*** Data records ***

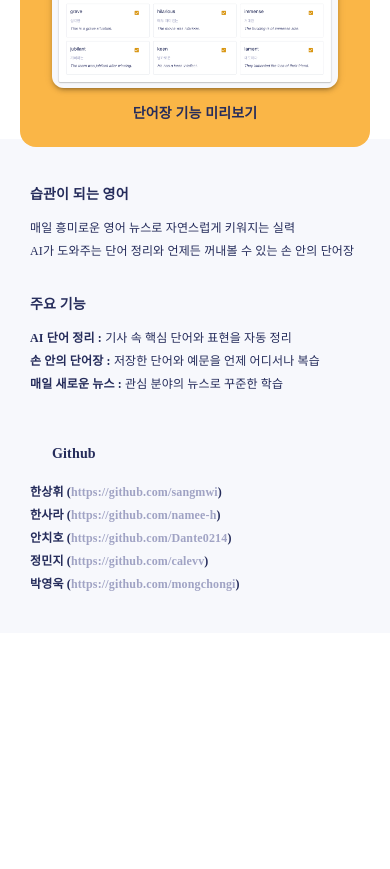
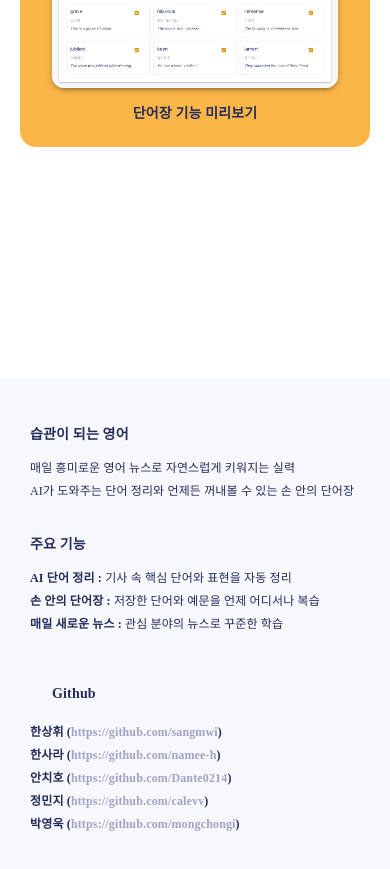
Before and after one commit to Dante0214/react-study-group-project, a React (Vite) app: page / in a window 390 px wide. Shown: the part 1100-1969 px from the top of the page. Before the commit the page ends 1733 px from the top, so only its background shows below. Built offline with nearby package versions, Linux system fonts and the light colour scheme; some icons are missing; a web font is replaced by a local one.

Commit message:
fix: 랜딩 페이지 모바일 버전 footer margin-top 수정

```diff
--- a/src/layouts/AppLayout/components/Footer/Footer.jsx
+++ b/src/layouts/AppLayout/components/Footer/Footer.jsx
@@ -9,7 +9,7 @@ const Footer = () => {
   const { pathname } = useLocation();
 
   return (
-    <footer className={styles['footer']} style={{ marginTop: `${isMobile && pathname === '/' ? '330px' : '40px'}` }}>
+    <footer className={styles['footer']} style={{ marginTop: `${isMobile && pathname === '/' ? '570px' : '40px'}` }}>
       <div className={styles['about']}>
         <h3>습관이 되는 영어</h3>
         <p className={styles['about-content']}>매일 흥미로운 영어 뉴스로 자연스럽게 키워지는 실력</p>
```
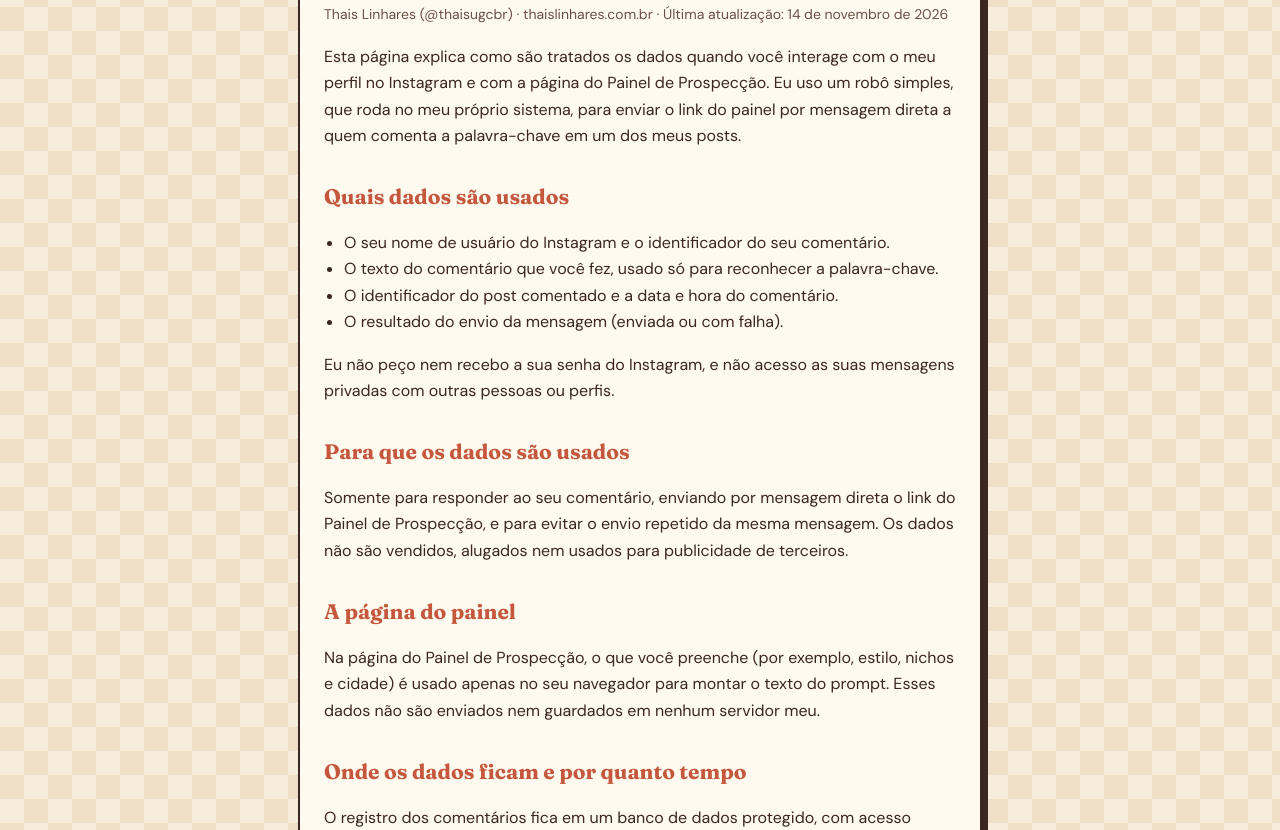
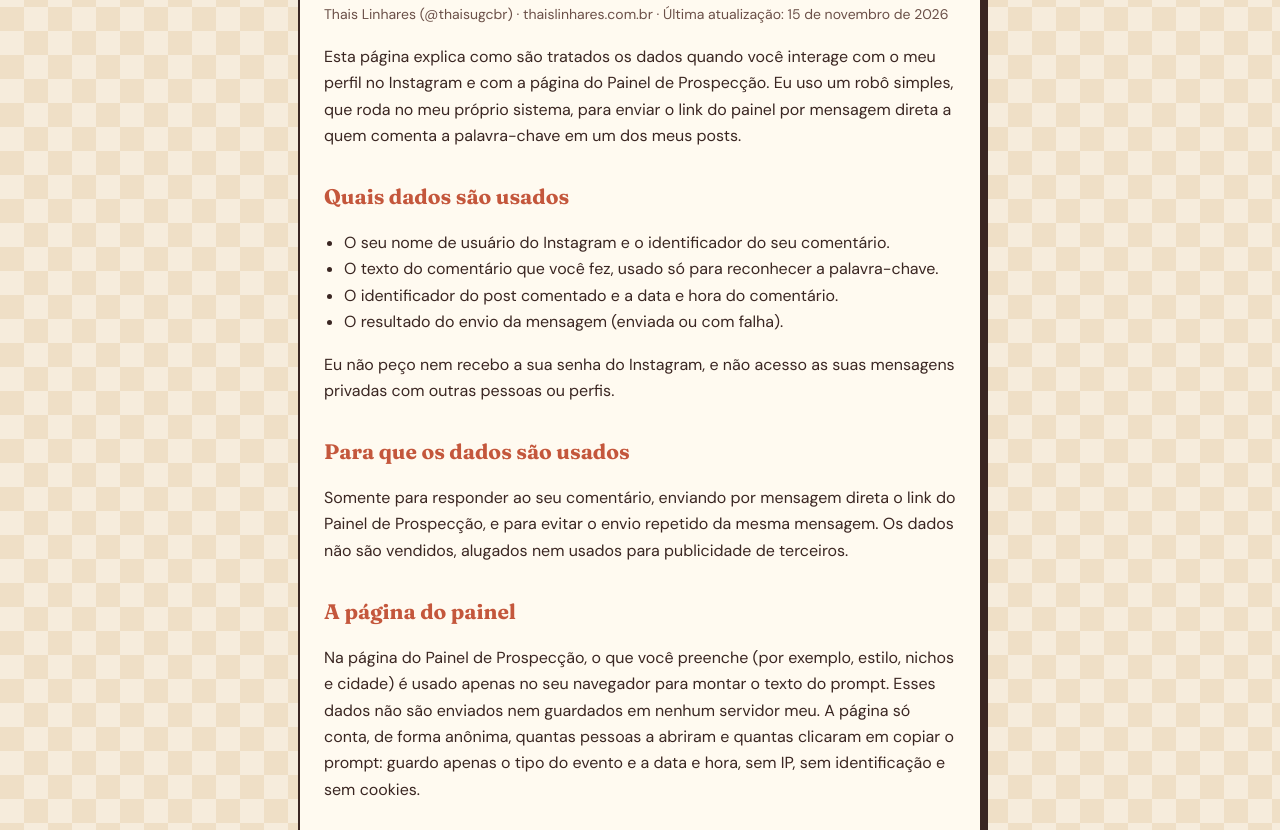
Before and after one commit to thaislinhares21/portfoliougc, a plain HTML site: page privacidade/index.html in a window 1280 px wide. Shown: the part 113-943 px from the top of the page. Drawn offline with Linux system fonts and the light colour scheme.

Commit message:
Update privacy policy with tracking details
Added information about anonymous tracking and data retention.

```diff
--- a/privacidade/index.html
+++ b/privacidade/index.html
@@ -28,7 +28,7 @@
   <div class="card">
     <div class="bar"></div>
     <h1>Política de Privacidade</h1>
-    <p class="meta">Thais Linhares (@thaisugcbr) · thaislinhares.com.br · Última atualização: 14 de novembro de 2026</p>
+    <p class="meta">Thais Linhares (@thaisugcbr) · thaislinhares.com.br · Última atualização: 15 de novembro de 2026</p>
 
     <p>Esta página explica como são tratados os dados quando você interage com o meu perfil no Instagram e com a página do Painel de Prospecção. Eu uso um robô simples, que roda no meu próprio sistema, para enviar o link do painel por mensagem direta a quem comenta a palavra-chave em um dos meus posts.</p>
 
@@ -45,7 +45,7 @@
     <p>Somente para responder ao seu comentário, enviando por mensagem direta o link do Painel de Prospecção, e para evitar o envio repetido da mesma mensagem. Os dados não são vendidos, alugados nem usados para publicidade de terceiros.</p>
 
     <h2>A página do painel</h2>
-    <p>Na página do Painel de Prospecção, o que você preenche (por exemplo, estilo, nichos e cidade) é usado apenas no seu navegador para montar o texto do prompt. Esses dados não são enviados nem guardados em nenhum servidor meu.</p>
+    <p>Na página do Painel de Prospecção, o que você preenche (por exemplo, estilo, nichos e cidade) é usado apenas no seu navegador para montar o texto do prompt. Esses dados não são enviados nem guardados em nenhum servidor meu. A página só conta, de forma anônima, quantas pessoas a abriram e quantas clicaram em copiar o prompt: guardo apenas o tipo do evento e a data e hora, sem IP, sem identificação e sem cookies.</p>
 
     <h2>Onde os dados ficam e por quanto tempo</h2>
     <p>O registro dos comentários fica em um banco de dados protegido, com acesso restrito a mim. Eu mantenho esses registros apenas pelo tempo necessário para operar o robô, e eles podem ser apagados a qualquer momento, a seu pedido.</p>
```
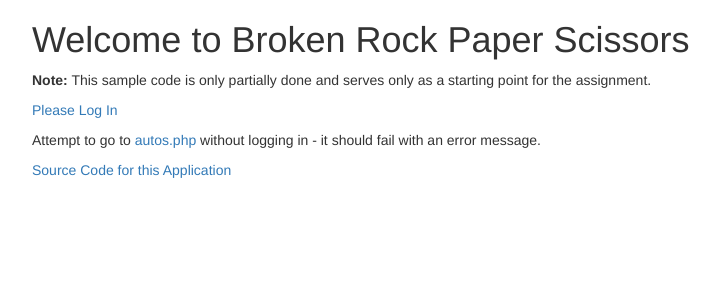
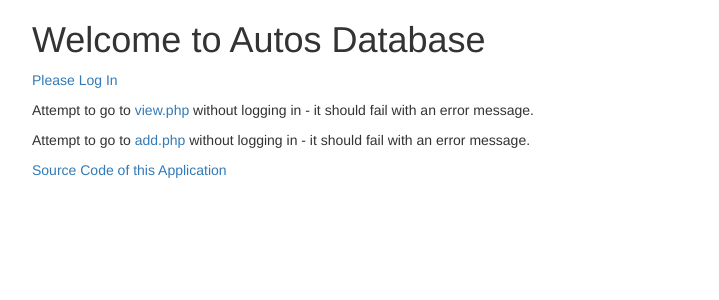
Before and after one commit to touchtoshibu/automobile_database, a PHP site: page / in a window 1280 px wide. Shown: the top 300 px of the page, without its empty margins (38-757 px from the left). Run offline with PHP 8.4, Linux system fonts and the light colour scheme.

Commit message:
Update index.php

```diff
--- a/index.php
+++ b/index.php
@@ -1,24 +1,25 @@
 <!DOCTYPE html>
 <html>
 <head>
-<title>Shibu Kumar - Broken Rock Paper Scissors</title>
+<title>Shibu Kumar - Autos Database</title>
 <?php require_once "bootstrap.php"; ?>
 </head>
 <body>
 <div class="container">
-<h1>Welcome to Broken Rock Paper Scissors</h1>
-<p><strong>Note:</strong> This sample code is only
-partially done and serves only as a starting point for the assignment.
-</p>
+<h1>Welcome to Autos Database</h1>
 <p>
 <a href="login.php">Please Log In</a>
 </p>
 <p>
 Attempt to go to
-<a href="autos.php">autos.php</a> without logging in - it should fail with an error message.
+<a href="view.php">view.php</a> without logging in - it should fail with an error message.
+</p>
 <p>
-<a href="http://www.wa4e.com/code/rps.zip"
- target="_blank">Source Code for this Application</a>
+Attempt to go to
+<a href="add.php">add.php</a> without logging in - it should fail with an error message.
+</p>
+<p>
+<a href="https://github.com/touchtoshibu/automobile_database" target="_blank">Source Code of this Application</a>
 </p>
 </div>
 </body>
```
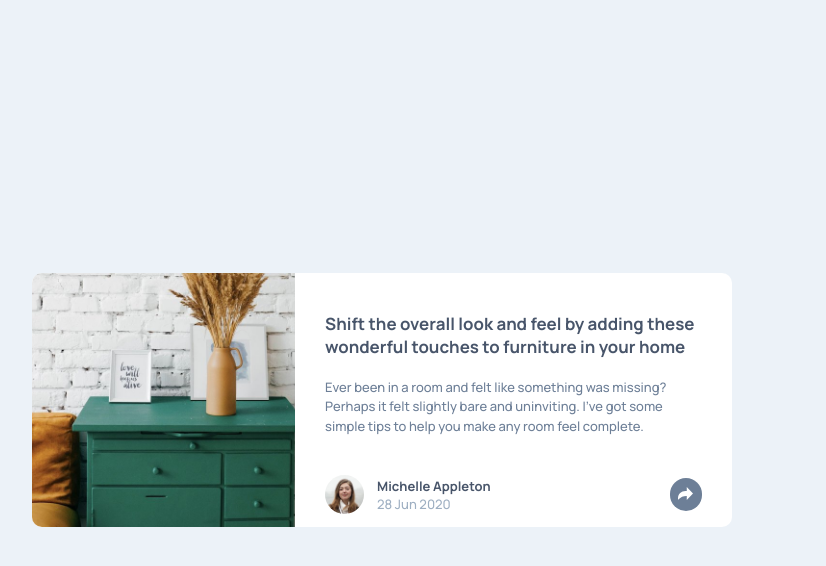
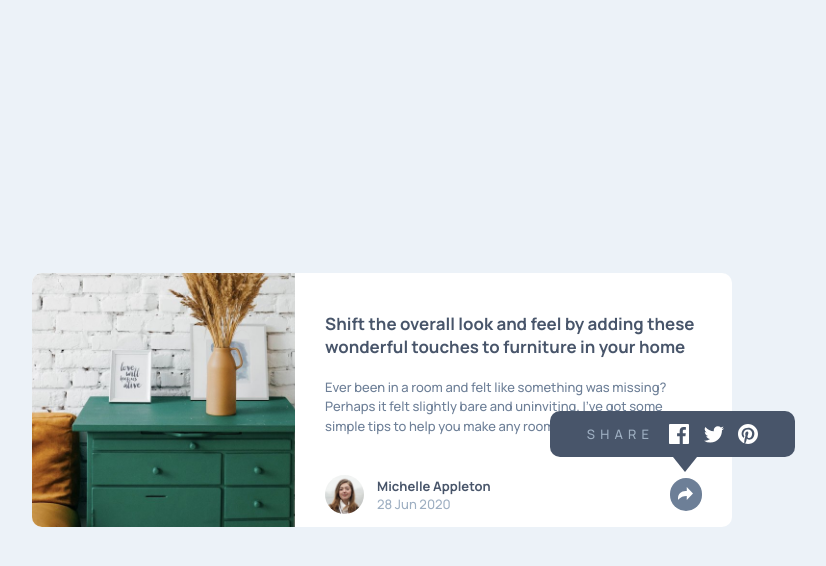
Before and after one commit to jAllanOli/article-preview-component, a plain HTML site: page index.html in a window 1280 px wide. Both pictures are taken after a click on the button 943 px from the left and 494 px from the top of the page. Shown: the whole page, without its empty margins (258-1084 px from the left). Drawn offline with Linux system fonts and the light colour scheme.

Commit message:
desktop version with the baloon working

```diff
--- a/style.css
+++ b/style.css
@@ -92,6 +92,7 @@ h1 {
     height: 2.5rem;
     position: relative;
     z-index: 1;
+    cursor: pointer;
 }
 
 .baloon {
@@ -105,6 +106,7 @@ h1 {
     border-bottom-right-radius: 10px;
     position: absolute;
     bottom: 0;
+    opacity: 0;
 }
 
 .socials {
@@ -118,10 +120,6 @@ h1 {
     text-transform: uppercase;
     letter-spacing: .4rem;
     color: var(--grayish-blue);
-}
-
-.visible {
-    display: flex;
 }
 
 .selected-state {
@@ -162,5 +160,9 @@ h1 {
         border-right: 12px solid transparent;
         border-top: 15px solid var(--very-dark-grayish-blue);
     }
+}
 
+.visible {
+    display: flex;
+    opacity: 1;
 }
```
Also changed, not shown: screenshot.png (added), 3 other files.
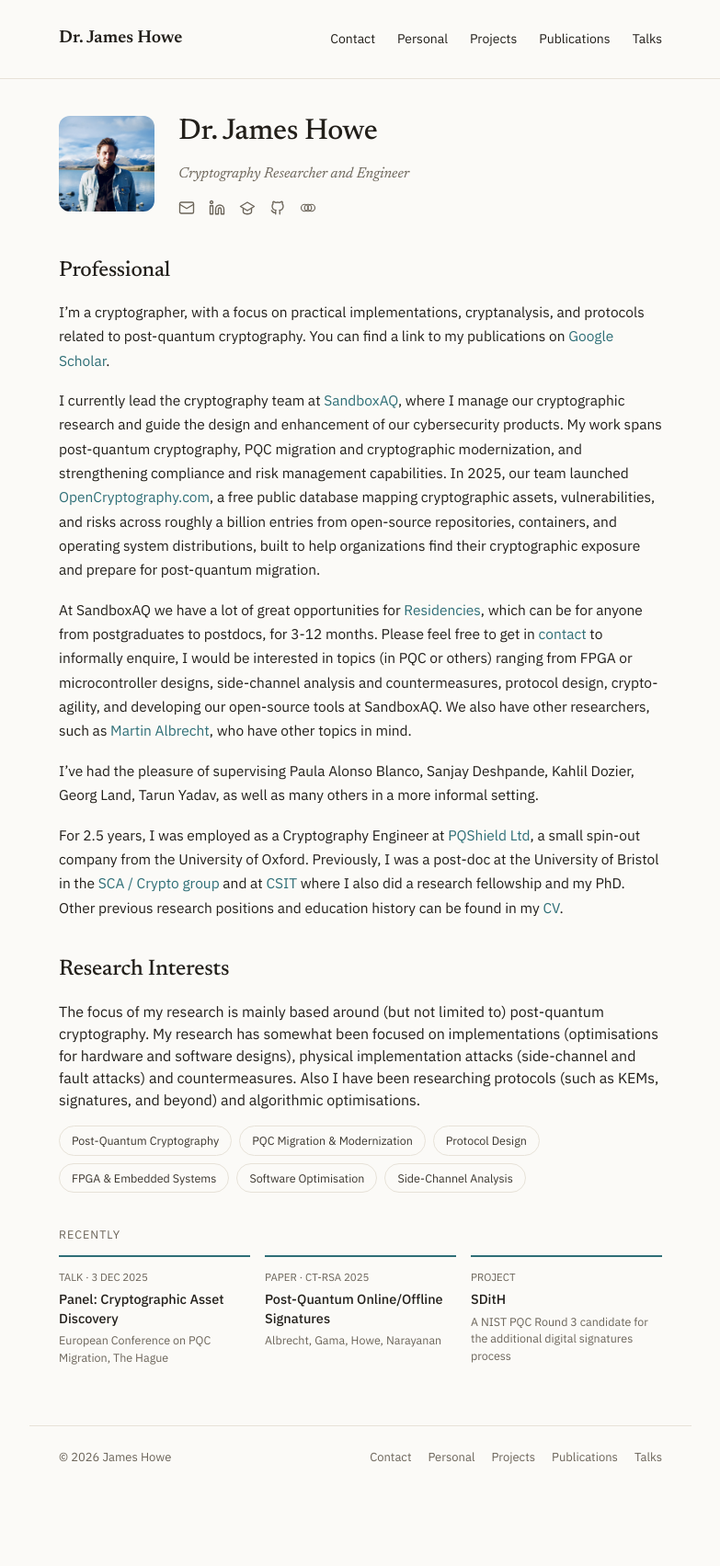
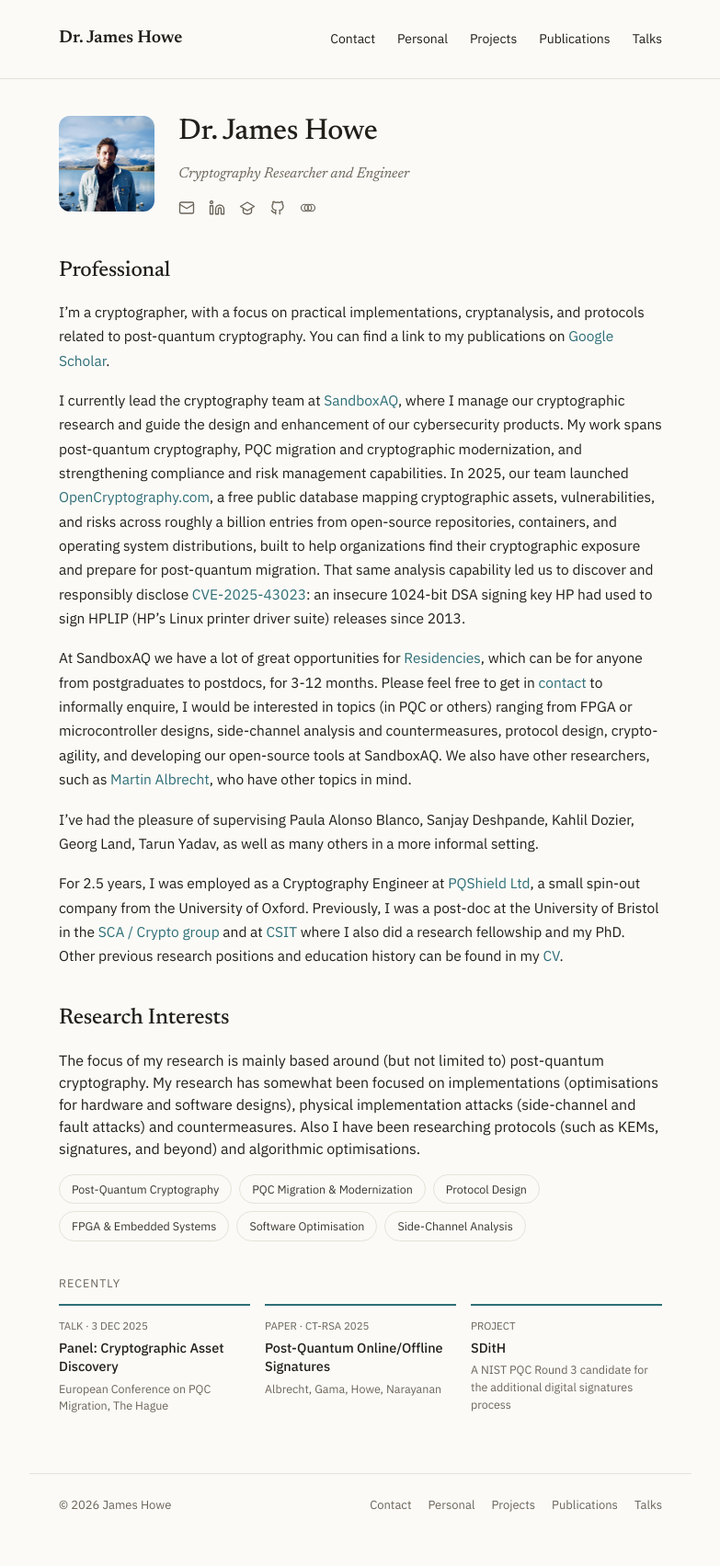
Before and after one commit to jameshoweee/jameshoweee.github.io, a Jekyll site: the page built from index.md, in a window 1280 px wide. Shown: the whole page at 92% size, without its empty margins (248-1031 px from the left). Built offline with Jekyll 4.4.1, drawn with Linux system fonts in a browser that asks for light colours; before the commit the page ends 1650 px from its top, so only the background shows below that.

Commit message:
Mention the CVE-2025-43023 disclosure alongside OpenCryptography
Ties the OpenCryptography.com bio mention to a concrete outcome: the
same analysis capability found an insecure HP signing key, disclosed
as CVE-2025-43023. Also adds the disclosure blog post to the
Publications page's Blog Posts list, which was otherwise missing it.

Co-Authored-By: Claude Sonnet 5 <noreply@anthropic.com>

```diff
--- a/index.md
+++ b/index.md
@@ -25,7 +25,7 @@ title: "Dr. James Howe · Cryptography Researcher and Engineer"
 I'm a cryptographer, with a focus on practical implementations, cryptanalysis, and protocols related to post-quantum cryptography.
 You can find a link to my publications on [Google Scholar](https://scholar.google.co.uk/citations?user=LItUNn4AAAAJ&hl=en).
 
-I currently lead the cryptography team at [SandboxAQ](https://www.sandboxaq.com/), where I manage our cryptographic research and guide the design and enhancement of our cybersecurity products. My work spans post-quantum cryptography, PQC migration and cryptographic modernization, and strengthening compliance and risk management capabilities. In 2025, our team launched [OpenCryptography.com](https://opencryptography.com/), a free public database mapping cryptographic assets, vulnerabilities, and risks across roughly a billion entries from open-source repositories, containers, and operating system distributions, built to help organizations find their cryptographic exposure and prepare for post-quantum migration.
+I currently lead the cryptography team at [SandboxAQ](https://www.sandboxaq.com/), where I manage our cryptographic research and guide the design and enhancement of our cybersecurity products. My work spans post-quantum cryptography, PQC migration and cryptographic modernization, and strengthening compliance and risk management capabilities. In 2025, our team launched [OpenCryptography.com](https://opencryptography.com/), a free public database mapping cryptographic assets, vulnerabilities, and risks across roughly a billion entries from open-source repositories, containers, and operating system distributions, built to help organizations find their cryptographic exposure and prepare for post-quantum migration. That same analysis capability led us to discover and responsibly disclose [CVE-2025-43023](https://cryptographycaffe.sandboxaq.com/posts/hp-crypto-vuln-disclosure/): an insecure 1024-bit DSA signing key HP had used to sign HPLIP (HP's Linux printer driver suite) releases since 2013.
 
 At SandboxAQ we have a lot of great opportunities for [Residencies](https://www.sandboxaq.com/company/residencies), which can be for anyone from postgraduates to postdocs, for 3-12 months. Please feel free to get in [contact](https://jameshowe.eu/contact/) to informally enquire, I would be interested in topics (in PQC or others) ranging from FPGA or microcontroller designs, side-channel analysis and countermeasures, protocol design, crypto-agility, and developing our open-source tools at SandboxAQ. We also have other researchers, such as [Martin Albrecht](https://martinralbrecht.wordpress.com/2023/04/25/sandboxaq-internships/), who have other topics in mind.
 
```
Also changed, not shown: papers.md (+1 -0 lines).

*** End of Data records ***

* **What you will do**
Using the word "html" as the filter, copy each matching line from the material.

* **Answer for the task**
Before and after one commit to thaislinhares21/portfoliougc, a plain HTML site: page privacidade/index.html in a window 1280 px wide. Shown: the part 113-943 px from the top of the page. Drawn offline with Linux system fonts and the light colour scheme.
--- a/privacidade/index.html
+++ b/privacidade/index.html
 <!DOCTYPE html>
 <html>
Before and after one commit to jAllanOli/article-preview-component, a plain HTML site: page index.html in a window 1280 px wide. Both pictures are taken after a click on the button 943 px from the left and 494 px from the top of the page. Shown: the whole page, without its empty margins (258-1084 px from the left). Drawn offline with Linux system fonts and the light colour scheme.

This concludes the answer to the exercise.